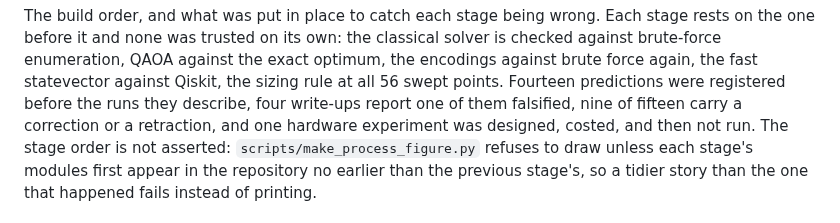
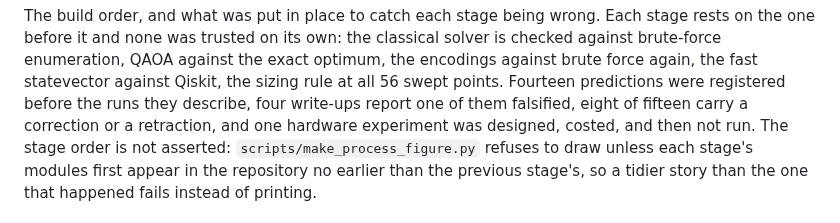
Before and after one commit to austinamissah/quantum-solar, a Markdown page: README.md, the part around the change. Drawn GitHub-style.

```diff
--- a/README.md
+++ b/README.md
@@ -264,7 +264,7 @@ stage rests on the one before it and none was trusted on its own: the classical
 solver is checked against brute-force enumeration, QAOA against the exact optimum,
 the encodings against brute force again, the fast statevector against Qiskit, the
 sizing rule at all 56 swept points. Fourteen predictions were registered before the
-runs they describe, four write-ups report one of them falsified, nine of fifteen
+runs they describe, four write-ups report one of them falsified, eight of fifteen
 carry a correction or a retraction, and one hardware experiment was designed,
 costed, and then not run. The stage order is not asserted:
 `scripts/make_process_figure.py` refuses to draw unless each stage's modules first
```
Also changed, not shown: docs/figures/web/process.png, 1 other file.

> _PROBLEM TO SOLVE_
Repeat verbatim all the material, but not the pictures.

> _SOLUTION TO THIS EXERCISE_
Before and after one commit to austinamissah/quantum-solar, a Markdown page: README.md, the part around the change. Drawn GitHub-style.

```diff
--- a/README.md
+++ b/README.md
@@ -264,7 +264,7 @@ stage rests on the one before it and none was trusted on its own: the classical
 solver is checked against brute-force enumeration, QAOA against the exact optimum,
 the encodings against brute force again, the fast statevector against Qiskit, the
 sizing rule at all 56 swept points. Fourteen predictions were registered before the
-runs they describe, four write-ups report one of them falsified, nine of fifteen
+runs they describe, four write-ups report one of them falsified, eight of fifteen
 carry a correction or a retraction, and one hardware experiment was designed,
 costed, and then not run. The stage order is not asserted:
 `scripts/make_process_figure.py` refuses to draw unless each stage's modules first
```
Also changed, not shown: docs/figures/web/process.png, 1 other file.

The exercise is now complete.